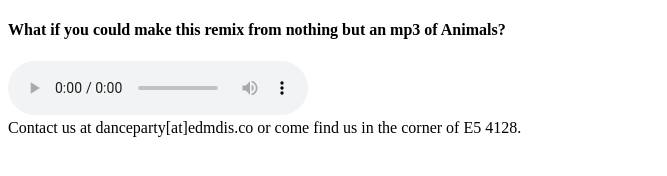
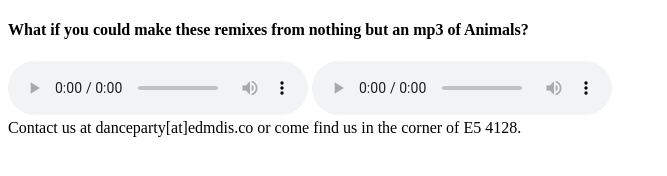
Before and after one commit to jhedwardyang/edmdis.co, a website: page www/public/index.html in a window 1280 px wide. Shown: the whole page, without its empty margins (0-667 px from the left). Drawn offline with Linux system fonts and the light colour scheme.

Commit message:
Demo 2 WAV

```diff
--- a/www/public/index.html
+++ b/www/public/index.html
@@ -4,9 +4,13 @@
 		<title>Welcome to EDM Disco</title>
 	</head>
 	<body>
-		<h4>What if you could make this remix from nothing but an mp3 of Animals?</h4>
+		<h4>What if you could make these remixes from nothing but an mp3 of Animals?</h4>
 		<audio controls>
 			<source src="demo.wav" type="audio/wav">
+			Your browser does not support the audio element.
+		</audio>
+		<audio controls>
+			<source src="demo2.wav" type="audio/wav">
 			Your browser does not support the audio element.
 		</audio>
 		<footer>Contact us at danceparty[at]edmdis.co or come find us in the corner of E5 4128.</footer>
```
Also changed, not shown: 1 other file.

> **Exercise goal**: Retype all entries exactly, without the images.

> **Solution for this task**:
Before and after one commit to jhedwardyang/edmdis.co, a website: page www/public/index.html in a window 1280 px wide. Shown: the whole page, without its empty margins (0-667 px from the left). Drawn offline with Linux system fonts and the light colour scheme.

Commit message:
Demo 2 WAV

```diff
--- a/www/public/index.html
+++ b/www/public/index.html
@@ -4,9 +4,13 @@
 		<title>Welcome to EDM Disco</title>
 	</head>
 	<body>
-		<h4>What if you could make this remix from nothing but an mp3 of Animals?</h4>
+		<h4>What if you could make these remixes from nothing but an mp3 of Animals?</h4>
 		<audio controls>
 			<source src="demo.wav" type="audio/wav">
+			Your browser does not support the audio element.
+		</audio>
+		<audio controls>
+			<source src="demo2.wav" type="audio/wav">
 			Your browser does not support the audio element.
 		</audio>
 		<footer>Contact us at danceparty[at]edmdis.co or come find us in the corner of E5 4128.</footer>
```
Also changed, not shown: 1 other file.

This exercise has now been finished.